Stored records
*** Block opens ***
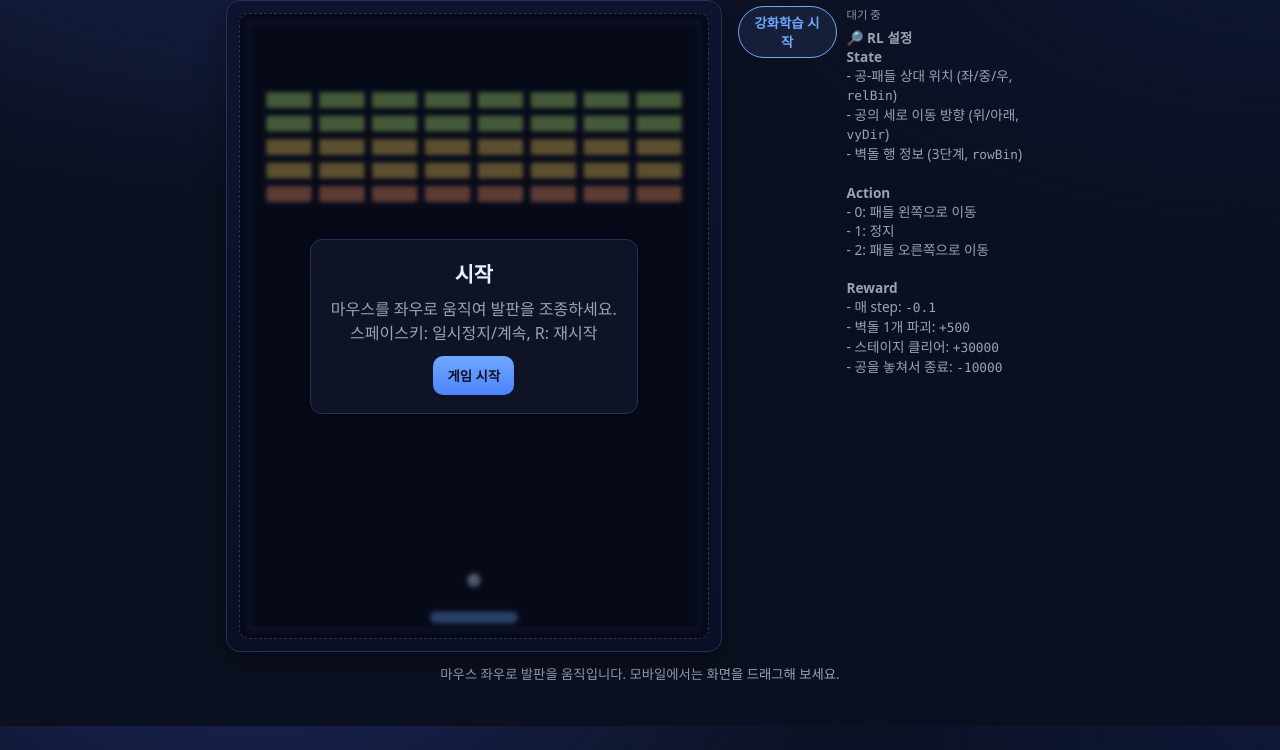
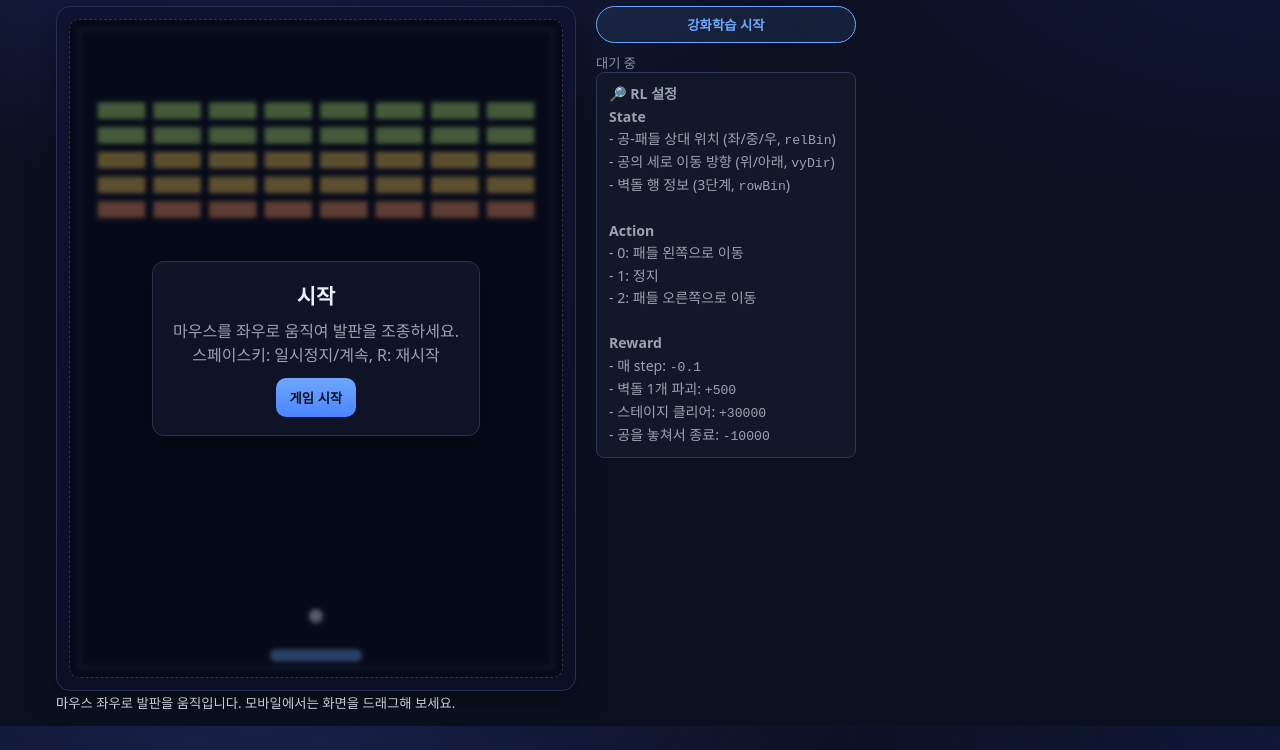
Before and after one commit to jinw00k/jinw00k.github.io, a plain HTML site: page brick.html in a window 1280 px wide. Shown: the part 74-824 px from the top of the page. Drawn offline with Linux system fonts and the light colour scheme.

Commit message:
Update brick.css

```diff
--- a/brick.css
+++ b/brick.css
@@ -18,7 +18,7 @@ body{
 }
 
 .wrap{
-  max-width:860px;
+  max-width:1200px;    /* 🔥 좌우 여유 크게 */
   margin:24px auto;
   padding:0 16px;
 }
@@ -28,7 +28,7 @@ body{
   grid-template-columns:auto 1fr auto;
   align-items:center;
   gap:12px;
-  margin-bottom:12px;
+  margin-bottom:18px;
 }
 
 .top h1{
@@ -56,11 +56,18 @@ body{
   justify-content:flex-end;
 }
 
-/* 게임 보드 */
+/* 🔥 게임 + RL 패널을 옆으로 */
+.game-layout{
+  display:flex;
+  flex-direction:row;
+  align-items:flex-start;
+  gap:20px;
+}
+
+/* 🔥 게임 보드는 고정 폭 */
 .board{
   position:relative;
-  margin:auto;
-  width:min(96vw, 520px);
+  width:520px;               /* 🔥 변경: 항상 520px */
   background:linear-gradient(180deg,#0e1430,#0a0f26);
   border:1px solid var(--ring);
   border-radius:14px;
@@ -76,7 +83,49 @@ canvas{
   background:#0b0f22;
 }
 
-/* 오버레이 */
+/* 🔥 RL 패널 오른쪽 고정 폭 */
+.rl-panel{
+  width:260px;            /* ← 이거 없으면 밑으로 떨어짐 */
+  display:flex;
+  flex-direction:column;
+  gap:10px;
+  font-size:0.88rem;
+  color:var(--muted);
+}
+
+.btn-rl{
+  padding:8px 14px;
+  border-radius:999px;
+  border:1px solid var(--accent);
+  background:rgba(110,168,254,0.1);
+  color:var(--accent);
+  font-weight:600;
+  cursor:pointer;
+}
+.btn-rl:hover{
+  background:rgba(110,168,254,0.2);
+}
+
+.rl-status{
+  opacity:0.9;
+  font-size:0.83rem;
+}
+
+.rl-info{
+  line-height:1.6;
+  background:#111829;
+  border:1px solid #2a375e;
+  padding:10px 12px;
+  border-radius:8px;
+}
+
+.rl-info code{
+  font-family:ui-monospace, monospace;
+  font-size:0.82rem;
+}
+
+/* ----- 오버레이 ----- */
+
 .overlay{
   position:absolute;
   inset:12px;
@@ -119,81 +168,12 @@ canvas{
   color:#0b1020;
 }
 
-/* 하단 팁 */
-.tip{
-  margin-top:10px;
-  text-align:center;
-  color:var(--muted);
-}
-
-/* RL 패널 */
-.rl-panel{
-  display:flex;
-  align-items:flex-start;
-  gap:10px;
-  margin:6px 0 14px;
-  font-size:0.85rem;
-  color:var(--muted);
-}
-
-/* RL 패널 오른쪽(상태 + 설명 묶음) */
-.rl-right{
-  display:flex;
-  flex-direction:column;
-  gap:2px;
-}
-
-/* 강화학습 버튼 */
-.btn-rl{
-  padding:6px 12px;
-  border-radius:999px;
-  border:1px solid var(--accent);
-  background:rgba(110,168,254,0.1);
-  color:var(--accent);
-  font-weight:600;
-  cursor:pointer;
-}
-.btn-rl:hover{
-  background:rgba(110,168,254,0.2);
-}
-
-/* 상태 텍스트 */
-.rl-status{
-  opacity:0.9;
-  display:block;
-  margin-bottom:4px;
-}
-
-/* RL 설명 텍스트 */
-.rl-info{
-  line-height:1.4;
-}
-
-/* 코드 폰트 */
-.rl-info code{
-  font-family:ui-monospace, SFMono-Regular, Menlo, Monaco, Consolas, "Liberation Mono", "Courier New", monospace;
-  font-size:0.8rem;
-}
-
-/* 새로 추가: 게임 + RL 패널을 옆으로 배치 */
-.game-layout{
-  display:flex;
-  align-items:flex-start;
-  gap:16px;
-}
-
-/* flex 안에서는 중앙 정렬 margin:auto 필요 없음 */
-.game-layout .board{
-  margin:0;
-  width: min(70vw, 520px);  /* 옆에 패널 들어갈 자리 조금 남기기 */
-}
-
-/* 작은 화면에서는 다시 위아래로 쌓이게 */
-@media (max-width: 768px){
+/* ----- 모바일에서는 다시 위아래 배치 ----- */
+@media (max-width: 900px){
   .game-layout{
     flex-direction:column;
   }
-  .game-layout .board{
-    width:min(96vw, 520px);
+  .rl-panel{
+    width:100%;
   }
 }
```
*** Block closes ***
*** Block opens ***
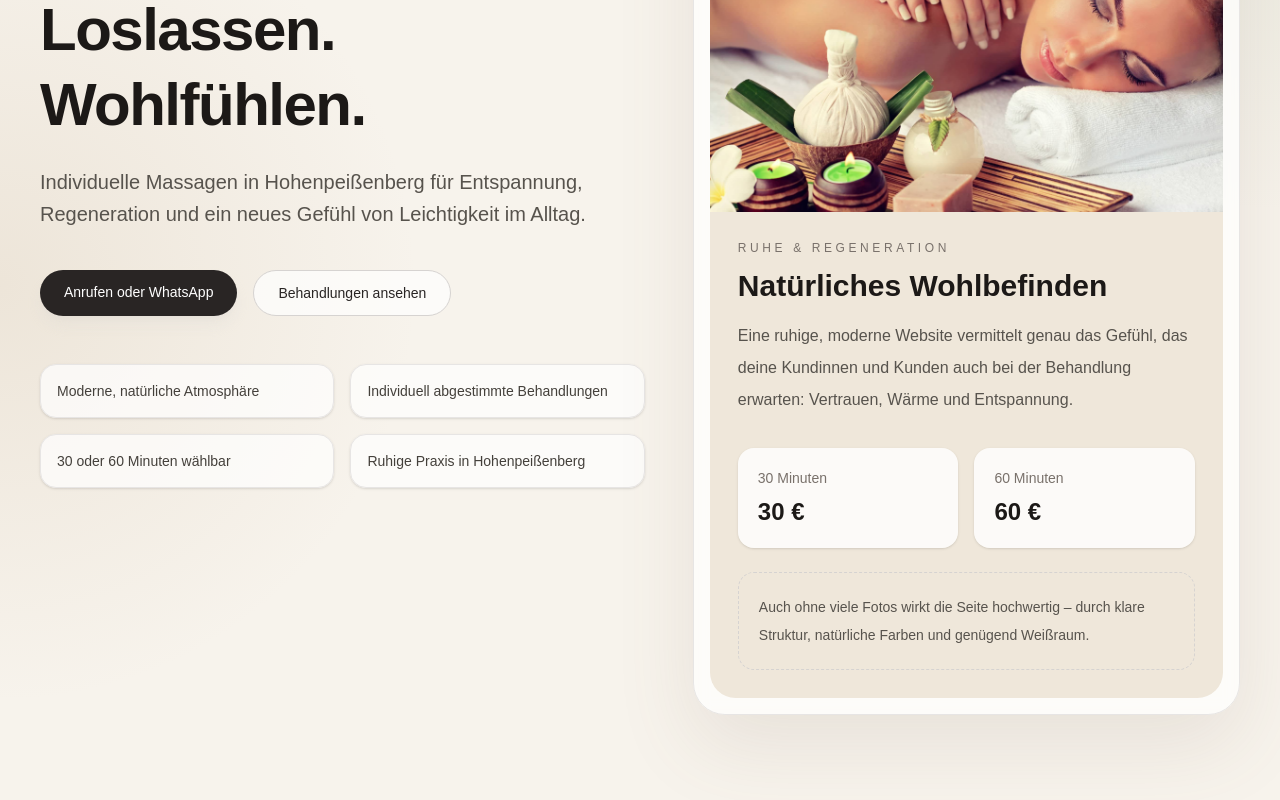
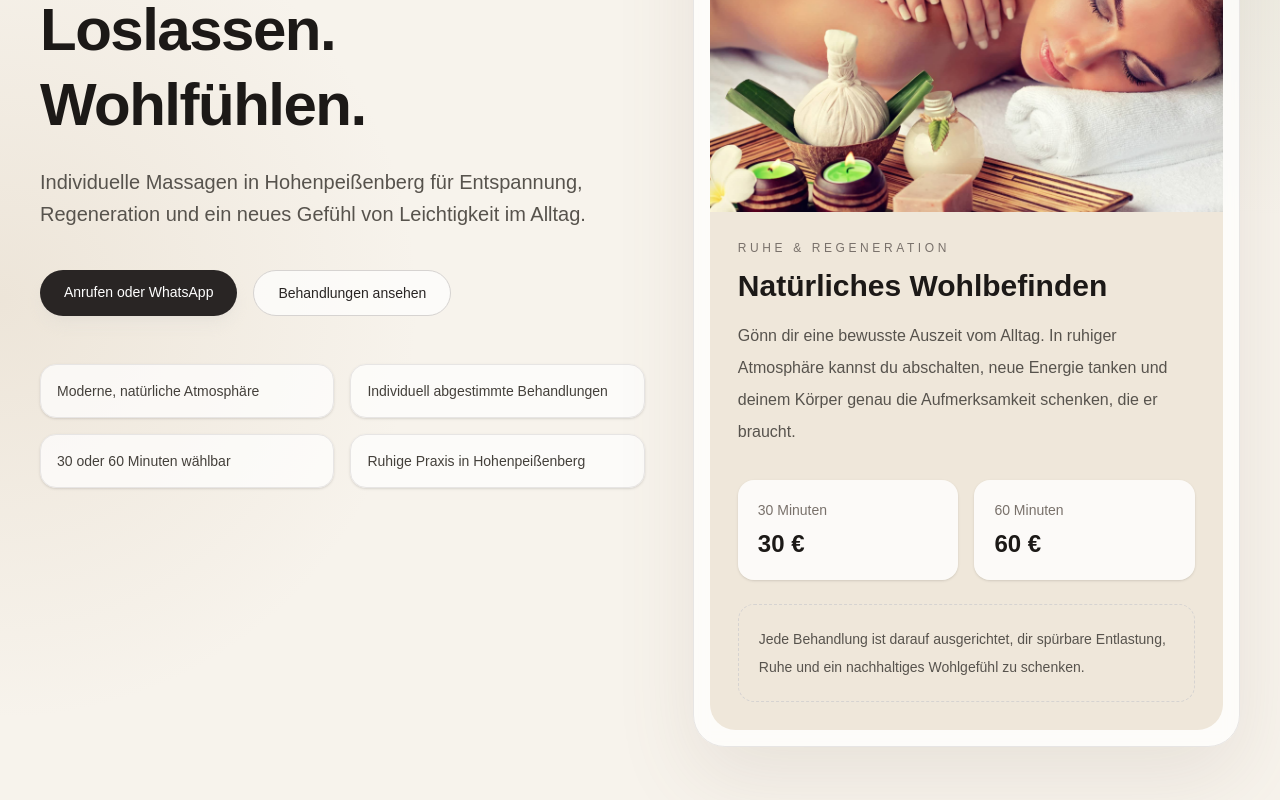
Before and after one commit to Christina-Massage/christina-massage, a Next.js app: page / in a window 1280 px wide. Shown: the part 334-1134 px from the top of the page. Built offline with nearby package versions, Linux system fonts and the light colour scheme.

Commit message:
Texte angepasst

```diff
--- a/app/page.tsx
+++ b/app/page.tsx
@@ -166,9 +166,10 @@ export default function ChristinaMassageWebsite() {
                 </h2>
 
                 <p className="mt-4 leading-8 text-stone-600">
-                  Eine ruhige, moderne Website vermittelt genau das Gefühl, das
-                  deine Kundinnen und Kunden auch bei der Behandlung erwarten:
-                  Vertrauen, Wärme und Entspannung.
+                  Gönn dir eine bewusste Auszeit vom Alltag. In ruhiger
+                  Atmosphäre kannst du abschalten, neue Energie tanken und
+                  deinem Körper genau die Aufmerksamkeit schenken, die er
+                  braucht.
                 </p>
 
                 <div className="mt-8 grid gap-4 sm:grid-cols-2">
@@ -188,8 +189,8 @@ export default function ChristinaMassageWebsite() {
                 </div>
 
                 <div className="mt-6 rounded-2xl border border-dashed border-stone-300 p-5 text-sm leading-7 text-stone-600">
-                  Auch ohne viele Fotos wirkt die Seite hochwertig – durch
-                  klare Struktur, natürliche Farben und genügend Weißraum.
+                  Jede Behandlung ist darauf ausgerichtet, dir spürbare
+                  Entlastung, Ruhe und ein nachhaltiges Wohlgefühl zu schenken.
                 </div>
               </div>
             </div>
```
*** Block closes ***
*** Block opens ***
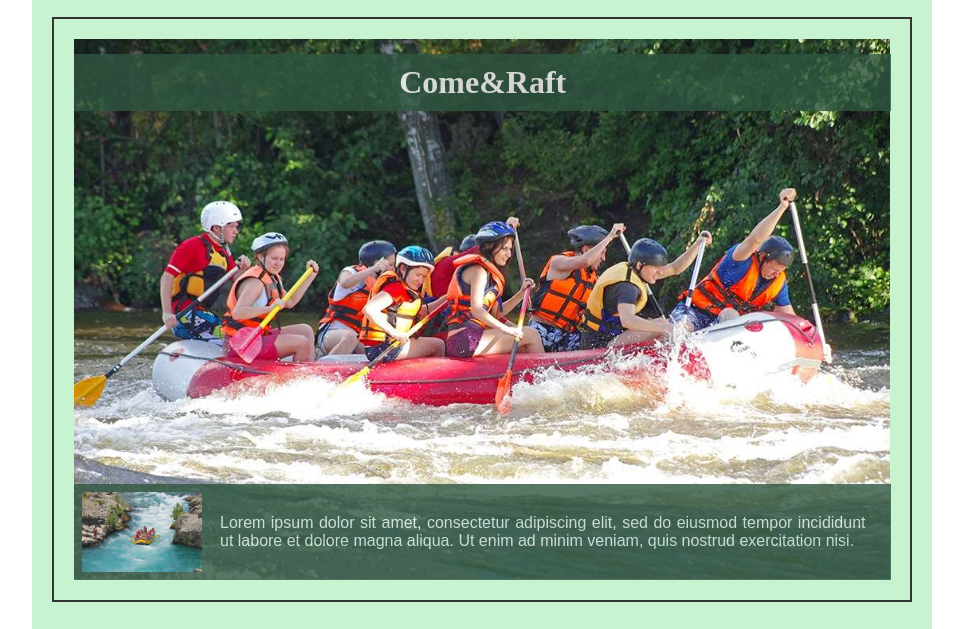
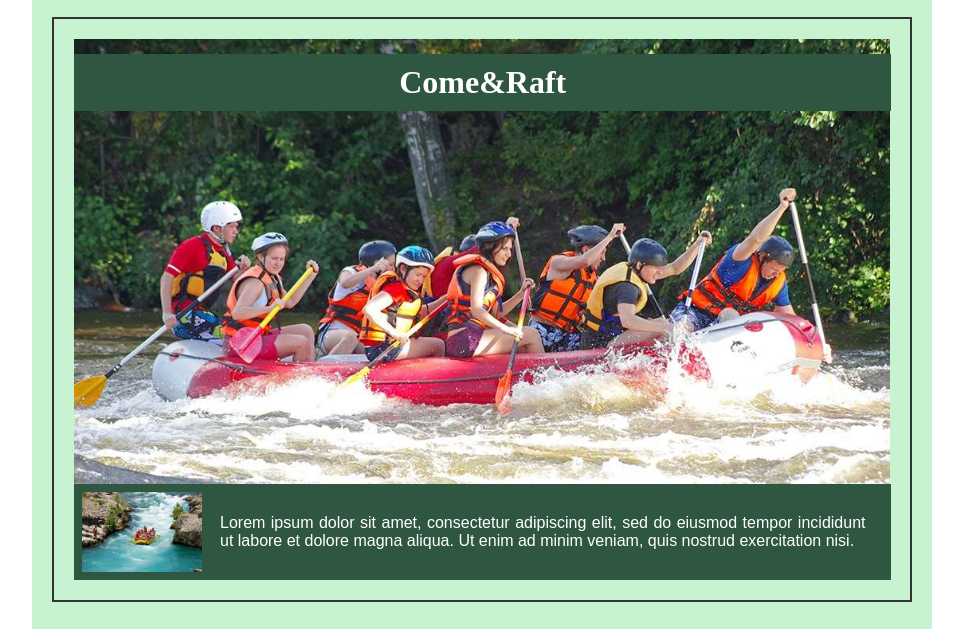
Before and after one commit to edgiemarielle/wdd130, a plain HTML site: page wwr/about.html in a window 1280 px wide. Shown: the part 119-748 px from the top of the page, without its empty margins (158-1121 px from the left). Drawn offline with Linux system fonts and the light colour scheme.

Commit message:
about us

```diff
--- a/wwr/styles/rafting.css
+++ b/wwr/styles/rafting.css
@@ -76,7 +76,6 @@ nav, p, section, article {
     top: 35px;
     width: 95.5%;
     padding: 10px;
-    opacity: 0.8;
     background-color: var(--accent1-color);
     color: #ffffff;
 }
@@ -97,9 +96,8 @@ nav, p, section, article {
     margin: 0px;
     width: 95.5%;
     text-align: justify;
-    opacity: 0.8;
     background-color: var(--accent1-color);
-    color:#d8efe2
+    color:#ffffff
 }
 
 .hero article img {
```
*** Block closes ***
▸ **Task instructions**:
Which lines above hold the string "color"? Copy every one of them.

▸ **Response below**:
+  color:var(--muted);
+  color:var(--accent);
   color:#0b1020;
-  color:var(--muted);
-  color:var(--muted);
-  color:var(--accent);
     background-color: var(--accent1-color);
     color: #ffffff;
     background-color: var(--accent1-color);
-    color:#d8efe2
+    color:#ffffff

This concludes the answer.